[Records to process]

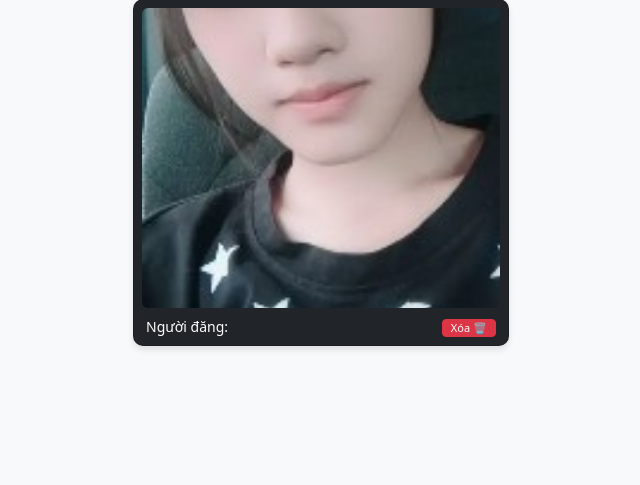
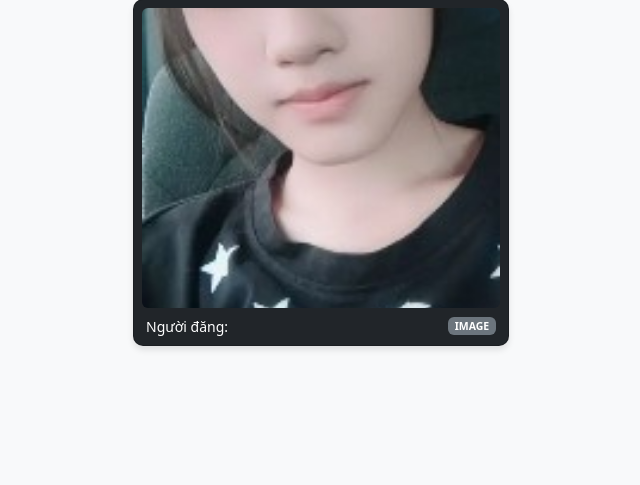
Before and after one commit to phimriview915-prog/share-media-python, a Flask app: page / in a window 1280 px wide. Shown: the part 315-800 px from the top of the page, without its empty margins (119-759 px from the left). Run offline with Flask 3, Linux system fonts and the light colour scheme.

Commit message:
Update index.html

```diff
--- a/share_media/templates/index.html
+++ b/share_media/templates/index.html
@@ -44,10 +44,7 @@
                         {% endif %}
                         <div class="mt-2 d-flex justify-content-between align-items-center small px-1">
                             <span>Người đăng: <strong>{{ item.uploader }}</strong></span>
-
-                            <form action="/delete/{{ item.id }}" method="POST" onsubmit="return confirm('Bạn có chắc chắn muốn xóa mục này không?');">
-                                <button type="submit" class="btn btn-sm btn-danger py-0 px-2 small" style="font-size: 11px;">Xóa 🗑️</button>
-                            </form>
+                            <span class="badge bg-secondary">{{ item.file_type|upper }}</span>
                         </div>
                     </div>
                 </div>
```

[/Records to process]

§ **What the task requires**:
Output the records exactly, pictures excluded.

§ **Result of the exercise**:
Before and after one commit to phimriview915-prog/share-media-python, a Flask app: page / in a window 1280 px wide. Shown: the part 315-800 px from the top of the page, without its empty margins (119-759 px from the left). Run offline with Flask 3, Linux system fonts and the light colour scheme.

Commit message:
Update index.html

```diff
--- a/share_media/templates/index.html
+++ b/share_media/templates/index.html
@@ -44,10 +44,7 @@
                         {% endif %}
                         <div class="mt-2 d-flex justify-content-between align-items-center small px-1">
                             <span>Người đăng: <strong>{{ item.uploader }}</strong></span>
-
-                            <form action="/delete/{{ item.id }}" method="POST" onsubmit="return confirm('Bạn có chắc chắn muốn xóa mục này không?');">
-                                <button type="submit" class="btn btn-sm btn-danger py-0 px-2 small" style="font-size: 11px;">Xóa 🗑️</button>
-                            </form>
+                            <span class="badge bg-secondary">{{ item.file_type|upper }}</span>
                         </div>
                     </div>
                 </div>
```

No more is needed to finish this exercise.